Situated in Fushimi-ku, about 2km south-east of Kyoto station, the Fushimi Inari-taisha Shrine is said to originate from the Hata clan’s worship of the god of rice and sake in the 8th century. As centuries went on, the god also became known as the one to ensure prosperity in business. People often call it “Oinari-san,” and is the head shrine of no less than 30,000 Inari branch shrines nationwide today.
Special New Year Prayers at Fushimi Inari Shrine, Kyoto
The Fushimi Inari-taisha has drawn countless businessmen to worship here, especially at the first prayers of the New Year. After all, Oinari-san is the god of prosperity. Visitors may be overwhelmed by over 5,000 orange-colored torii gates standing on the approach that were donated and inscribed by worshippers thankful for their prosperity.
Japanese Foxes of Fushimi Inari Shrine
The shrine is also characterized by dozens of statues of foxes, which are considered to be messengers of the god. In Japanese mythology, foxes can be both a force of good and a force of evil. However, the foxes from Fushimi Inari are good-natured and divine. A fox’s power is determined by how many torii gates there are on the shrine’s property. It is said that messenger foxes have to jump over all their shrine’s torii gates every day, thus becoming stronger. The more gates a shrine has, the more a fox has to jump. Fushimi Inari has the most gates of all the Inari shrines, making the foxes here the strongest.
Famous Gates of Fushimi Inari Shrine
The sanctuary consists of several buildings, including the Sakura-mon Gate and Go-Honden Shrine, followed by a 4km tunnel trail with thousands of torii gates that stretches to the top of Mt. Inari. These tunnel gates have become very famous as they’ve been featured in movies such as “Memoirs of a Geisha”.

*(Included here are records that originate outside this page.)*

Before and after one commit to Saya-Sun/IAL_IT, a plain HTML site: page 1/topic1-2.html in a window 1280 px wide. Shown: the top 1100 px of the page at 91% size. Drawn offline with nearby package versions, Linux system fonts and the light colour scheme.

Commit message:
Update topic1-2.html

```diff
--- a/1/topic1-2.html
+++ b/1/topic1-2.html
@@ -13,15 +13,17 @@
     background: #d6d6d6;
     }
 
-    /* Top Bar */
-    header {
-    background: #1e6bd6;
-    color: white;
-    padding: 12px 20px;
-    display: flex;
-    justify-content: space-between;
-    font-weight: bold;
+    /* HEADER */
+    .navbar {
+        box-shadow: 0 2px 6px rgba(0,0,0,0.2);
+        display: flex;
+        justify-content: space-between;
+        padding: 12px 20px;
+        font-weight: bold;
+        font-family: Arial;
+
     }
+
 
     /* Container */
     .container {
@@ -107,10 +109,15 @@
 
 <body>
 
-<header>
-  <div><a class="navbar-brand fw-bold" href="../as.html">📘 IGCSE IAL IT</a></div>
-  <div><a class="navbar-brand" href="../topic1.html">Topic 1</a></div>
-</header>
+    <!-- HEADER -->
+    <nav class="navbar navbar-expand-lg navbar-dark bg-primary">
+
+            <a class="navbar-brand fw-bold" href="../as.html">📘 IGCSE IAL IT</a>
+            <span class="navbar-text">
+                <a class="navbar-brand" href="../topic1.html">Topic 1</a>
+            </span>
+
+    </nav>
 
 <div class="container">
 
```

Shopping and Dining along the Streets near Fushimi Inari Shrine
Additionally, there are small restaurants and shops along the street to the shrine, where you can try the shrine related dishes such as kitsune udon (fox udon), a noodle soup topped with pieces of fried tofu that is said to be fox’s favorite food, and inari sushi, fried tofu wrapped around sushi rice. Of course you cannot leave without buying a fox-themed souvenir.
Access: A 5-minute ride from Kyoto Station to JR Nara Line Inari Station and a short walk from Keihan Electric Railway Main Line Fushimi-Inari station